Tent construction is quick and simple. There’s nothing you need a manual for. You attach the bedroom with four pegs, then fold one of the sticks into a T-shape and, very simply, attach the bedroom to the stick with a pair of pressure hooks. After the position of the bedroom, you will find an elastic strap over the entrance in the roof section of the first catch, which is the elastic strap to attach the helmet. There are sizable pockets on the inner sides, a small shelf overhead with a pictogram of a phone and headphones, which I used to place my phone and powerbank. And last but not least, there’s an extra large shelf in the legs on the ceiling where you can store your clothes for the morning. Just enough storage space. After building the bedroom, you just throw the tropico over it, which you attach with three clips and the rest of the pegs. To ensure the exact position of the tropico, three Velcro fastenings on the inside are attached to the rod.
The foyer has an area of less than one square metre and is large enough to house dry bags, cooking, shoes and the like. The bedroom itself is about two and a half square metres in height, one metre in height, and this will give you a comfortable perch in the tent. You’ll appreciate that on long journeys. It’s no problem at all to pack up all the peace and quiet in the tent in the morning. And that’s handy in case of bad weather.
Although the manufacturer states that the tent is for two people, for longer journeys, when you do need some freedom, it is more than enough for one person. You’re squeezing enough in two, and since the tent is trapezoidal in shape, there’s a problem with the placement of two rectangular carts. What I would fault the tent for is the absence of ventilation. This is quite absent, and it is necessary to think about opening the tropic in case of an overnight drop in temperatures, yet you can’t prevent a little condensation. What I have to pick up again is the rate of drying. Assuming it doesn’t rain during the day, that is. On my way across Scotland, I always knocked out the tropics in the morning, packed the damp ones, dried them out in the wind or sun during the day, and it was all the work of the moment.
In case you don’t want to carry the whole tent, it’s possible to buy a floorboard and build a shelter without a bedroom. I’ve tried it and it works like a charm.
There’s still a version of the side-entrance tent on the Big Agnes menu, and I hope we’ll also have the honor of trying it out, because after a long time, I really tested something with a lot of flair, and I had a hard time finding negatives on Fly Creek. Though I have found some flaws, this tent is still my faithful companion, and unless I get my hands on something better, it will stay for a long time.
Finally, a breakdown of the weights:
Tent weight complete with floor 1425g
Tent weight complete without floor 1220g

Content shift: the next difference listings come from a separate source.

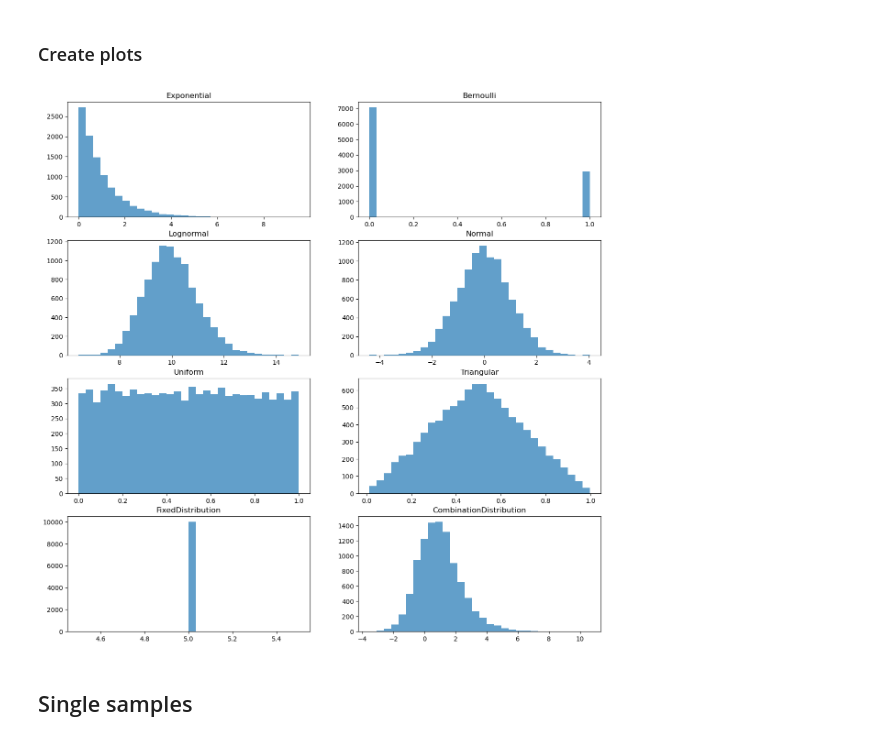
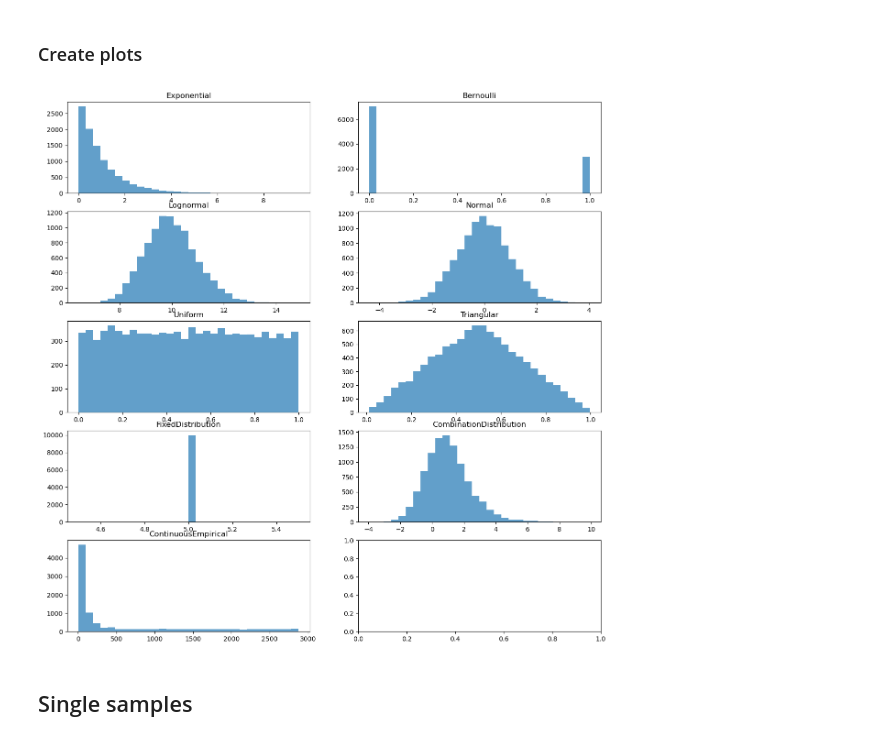
Before and after one commit to TomMonks/sim-tools, a Jupyter notebook: examples/distributions_examples.ipynb, the cells around one changed output. Drawn from its saved outputs; the diff is of its cells as text; code cells hidden in the pictures.

Commit message:
DOCS: Conti empical example

```diff
--- a/examples/distributions_examples.ipynb
+++ b/examples/distributions_examples.ipynb
@@ -67,31 +68,35 @@ from sim_tools.distributions import (Exponential,
 # %%
 import numpy as np
 import matplotlib.pyplot as plt
 
 # Create an instance of each distribution and generate 10,000 samples
 distributions = [
     Exponential(mean=1.0, random_seed=42),
     Bernoulli(p=0.3, random_seed=42),
     Lognormal(mean=10, stdev=1, random_seed=42),
     Normal(mean=0, sigma=1, allow_neg=True, random_seed=42),
     Uniform(low=0, high=1, random_seed=42),
     Triangular(low=0, mode=0.5, high=1, random_seed=42),
     FixedDistribution(value=5),
-    CombinationDistribution(Exponential(mean=1.0), Normal(mean=0, sigma=1, allow_neg=True))
+    CombinationDistribution(Exponential(mean=1.0), Normal(mean=0, sigma=1, allow_neg=True)),
+    ContinuousEmpirical(lower_bounds = [0, 5, 10, 15, 30, 45, 60, 120, 180, 240, 480],
+                        upper_bounds = [5, 10, 15, 30, 45, 60, 120, 180, 240, 480, 2880],
+                        freq = [34, 4, 8, 13, 15, 13, 19, 13, 9,  12, 73],
+                        random_seed=42)
 ]
 
-fig, axs = plt.subplots(4, 2, figsize=(15, 15))
+fig, axs = plt.subplots(len(distributions) // 2 + 1, 2, figsize=(15, 15))
 
 for i, distribution in enumerate(distributions):
     row = i // 2
     col = i % 2
     samples = distribution.sample(size=10000)
     axs[row, col].hist(samples, bins=30, alpha=0.7)
     axs[row, col].set_title(distribution.__class__.__name__)
 
 plt.show()
 # %% [output]
-[figure, old version]
+[figure, new version]
 # %% [markdown]
 ## Single samples
 # %%
```
Also changed, not shown: parts of 1 cell of this notebook, 1 other file.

Weight of tropico, floor, pegs, sticks and packaging 1030g
Weight of tropico, floor, pins and sticks 925g
Tent weight without cover 1125g

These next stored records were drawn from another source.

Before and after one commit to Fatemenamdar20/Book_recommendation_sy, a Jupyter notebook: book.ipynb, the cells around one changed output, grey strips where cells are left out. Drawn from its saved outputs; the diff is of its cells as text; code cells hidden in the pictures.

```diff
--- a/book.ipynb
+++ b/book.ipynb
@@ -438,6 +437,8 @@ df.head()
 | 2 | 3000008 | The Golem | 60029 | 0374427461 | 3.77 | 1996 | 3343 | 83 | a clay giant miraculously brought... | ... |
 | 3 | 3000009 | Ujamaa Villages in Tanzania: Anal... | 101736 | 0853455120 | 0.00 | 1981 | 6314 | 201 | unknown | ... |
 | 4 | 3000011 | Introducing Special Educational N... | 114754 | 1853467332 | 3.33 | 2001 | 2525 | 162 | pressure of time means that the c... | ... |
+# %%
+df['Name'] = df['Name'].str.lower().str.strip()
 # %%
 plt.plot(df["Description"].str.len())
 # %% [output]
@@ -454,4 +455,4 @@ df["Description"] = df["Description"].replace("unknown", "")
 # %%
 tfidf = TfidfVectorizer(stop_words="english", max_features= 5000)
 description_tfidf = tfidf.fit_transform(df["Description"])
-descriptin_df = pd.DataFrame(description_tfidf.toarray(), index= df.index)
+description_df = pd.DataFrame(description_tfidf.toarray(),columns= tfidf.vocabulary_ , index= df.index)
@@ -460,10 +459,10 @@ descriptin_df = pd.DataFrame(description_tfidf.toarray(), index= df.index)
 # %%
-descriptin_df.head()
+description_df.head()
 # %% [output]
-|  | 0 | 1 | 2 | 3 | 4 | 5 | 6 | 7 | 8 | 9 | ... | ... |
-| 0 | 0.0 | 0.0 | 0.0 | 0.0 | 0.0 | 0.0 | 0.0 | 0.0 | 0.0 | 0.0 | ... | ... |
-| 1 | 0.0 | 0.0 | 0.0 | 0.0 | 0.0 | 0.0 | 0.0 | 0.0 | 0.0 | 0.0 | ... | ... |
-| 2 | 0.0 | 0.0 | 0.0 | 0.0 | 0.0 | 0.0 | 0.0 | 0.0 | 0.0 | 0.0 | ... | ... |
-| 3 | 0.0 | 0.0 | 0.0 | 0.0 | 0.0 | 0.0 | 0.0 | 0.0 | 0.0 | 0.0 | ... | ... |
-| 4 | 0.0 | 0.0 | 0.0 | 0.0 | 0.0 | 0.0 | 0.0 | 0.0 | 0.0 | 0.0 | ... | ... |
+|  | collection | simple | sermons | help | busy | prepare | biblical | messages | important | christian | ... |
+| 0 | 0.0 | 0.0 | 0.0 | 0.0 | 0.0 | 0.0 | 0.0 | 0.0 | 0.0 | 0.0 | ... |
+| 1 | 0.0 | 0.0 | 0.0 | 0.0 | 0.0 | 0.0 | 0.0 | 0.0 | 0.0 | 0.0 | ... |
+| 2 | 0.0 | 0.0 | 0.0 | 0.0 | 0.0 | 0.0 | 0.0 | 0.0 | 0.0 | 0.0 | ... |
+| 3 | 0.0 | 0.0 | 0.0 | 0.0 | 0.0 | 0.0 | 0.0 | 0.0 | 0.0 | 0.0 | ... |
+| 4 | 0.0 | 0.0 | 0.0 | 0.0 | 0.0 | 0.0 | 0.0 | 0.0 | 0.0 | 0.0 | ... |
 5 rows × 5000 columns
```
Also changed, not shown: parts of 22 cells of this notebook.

amount of storage
build speed and composition
for two for sleepovers only
- 9.580 Kč
- 1.220 g